It begins slowly enough with our introductions to Alain and his fiancée Camille; Alain’s beloved rescue cat Saha in the background. As the narrative progresses, Alain’s resentment of Camille’s position in his life deepens. The wedding takes place off-screen, hinting at how little significance this change in circumstance holds for Alain.
The newly weds move in together and muddle along relatively all right, until Alain brings Saha to share their temporary home.
The home, leant by a friend, is in a tall, skinny building the unhappy couple refers to as The Wedge. Their apartment is nine storeys up, and Saha quickly develops a tendency to sit “washing herself at length on the parapet” above the sheer drop.
Initially this behaviour terrifies Camille, but jealousy is a dark and unpredictable thing. Alain’s love-making is “hurried” and “peevish”, while he reserves all his warmth and affection for Saha.
In the first pages of chapter eight, Camille’s thwarted dreams of wedded bliss crack through to the surface. While Alain is out, she and Saha “were resting on the same parapet”, providing Colette with the perfect setting for a truly dramatic scene. “They exchanged a glance of sheer mutual investigation and Camille did not say a word to Saha.”
Instead, Camille behaves as if Saha is not there, perhaps pretending to herself that her “rival” truly does not exist. Yawning, stretching and pacing, she impels the cat to move endlessly, over and over, in the small space they inhabit high above the ground.
After a few near misses, “the cat was looking at Camille’s back and her breath came faster. She got up, turned two or three times on her own axis and looked questioningly at the closed door. Camille had not moved. Saha inflamed her nostrils and showed a distress that was almost like nausea. A long desolate mew escaped from her, the wretched reply to a silent, imminent threat. Camille faced round abruptly.”
As Camille strides to and fro, Saha has continually to dodge her feet to avoid being kicked, or trodden on. Rhythmically, the torture continues, with Camille feigning ignorance while forcing Saha to leap onto the parapet and back to the balcony floor to save herself, again and again.

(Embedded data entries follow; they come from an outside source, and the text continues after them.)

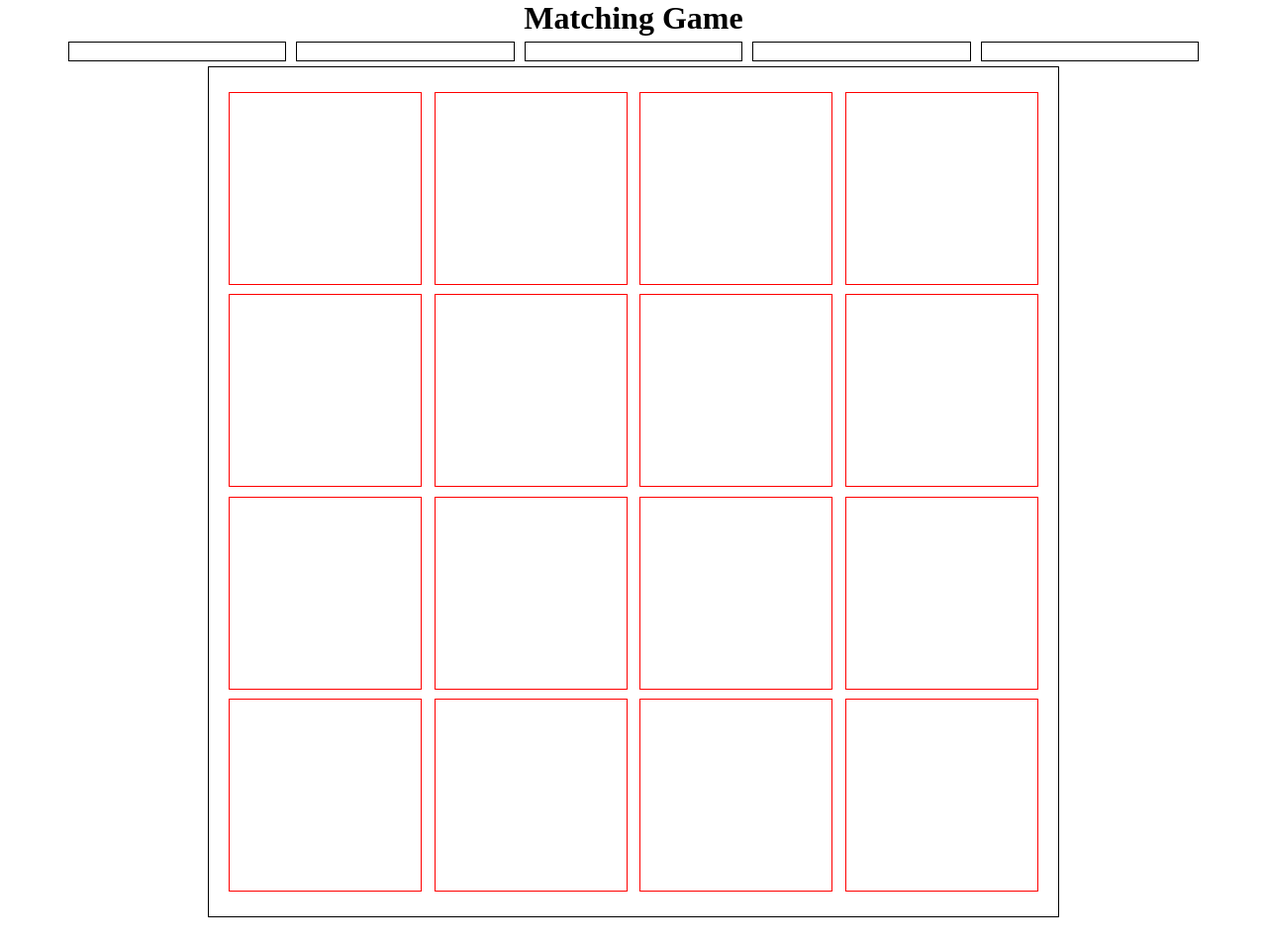
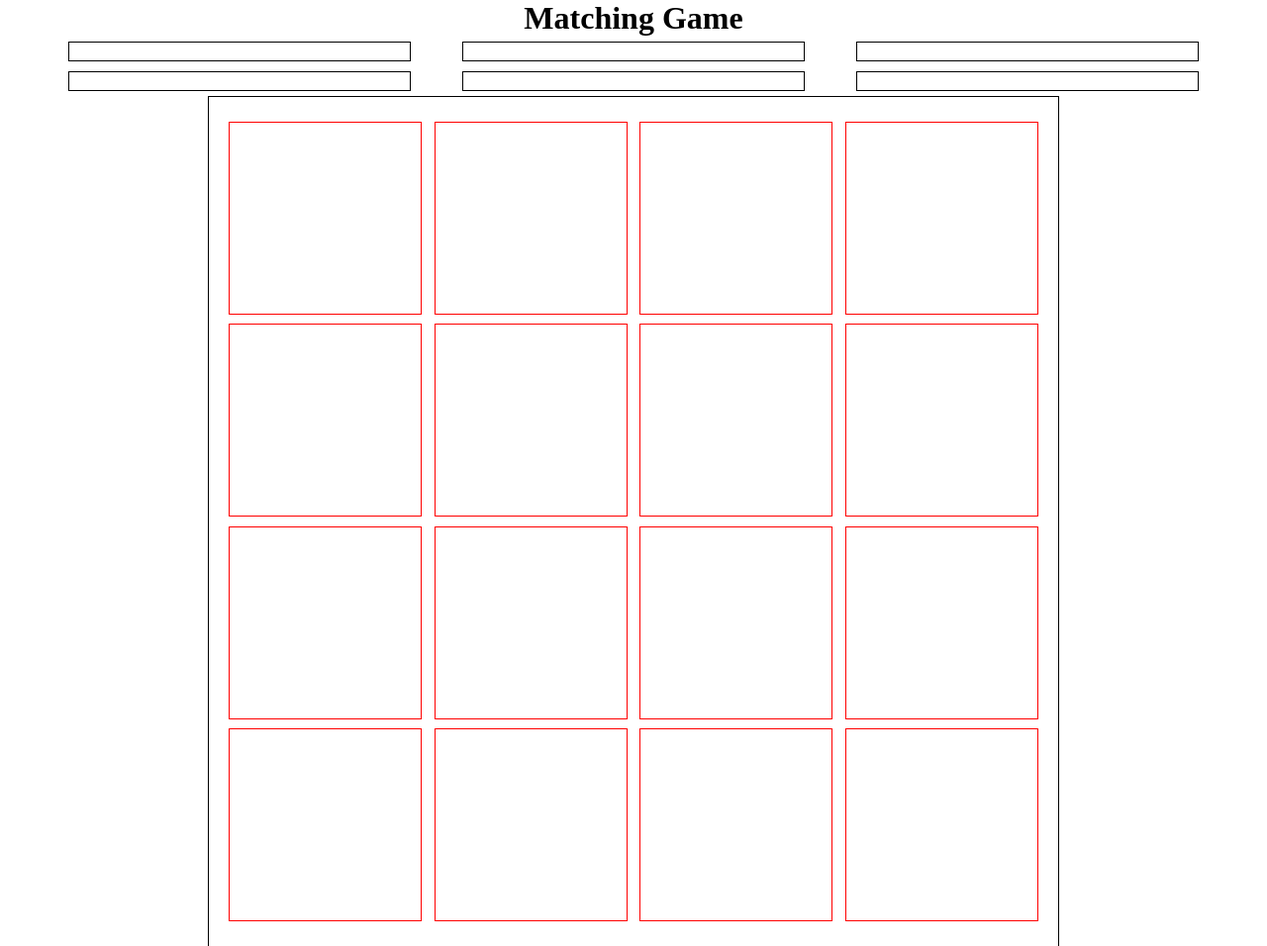
Before and after one commit to maevanapcontact/fend-memory-game, a website: page src/index.html in a window 1280 px wide. Shown: the whole page at 99% size. Before the commit the page ends 927 px from the top, so only its background shows below. Drawn offline with Linux system fonts and the light colour scheme.

Commit message:
feat: add timer section

```diff
--- a/src/css/style.css
+++ b/src/css/style.css
@@ -56,10 +56,12 @@
   display: flex;
   width: 90%;
   margin: auto;
+  flex-wrap: wrap;
+  justify-content: space-between;
 }
 
 .infos > div {
-  width: 20%;
+  width: 30%;
   height: 20px;
   margin: 5px;
   border: 1px solid #000;
--- a/src/index.html
+++ b/src/index.html
@@ -49,6 +49,8 @@
       <div class="player"></div>
       <!-- Score -->
       <div class="score"></div>
+      <!-- Timer -->
+      <div class="timer"></div>
       <!-- Reset -->
       <div class="reset"></div>
     </section>
```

And, as in any great drama, it is just as Camille is distracted and Saha has a chance to relax that the scene reaches its breathtaking climax.
What are you reading? Impressed by a particular scene? I’d love to know. I’m always happy to receive reviews and comments on books, art, theatre and film. Please send an email to Judy(at)socketcreative.com.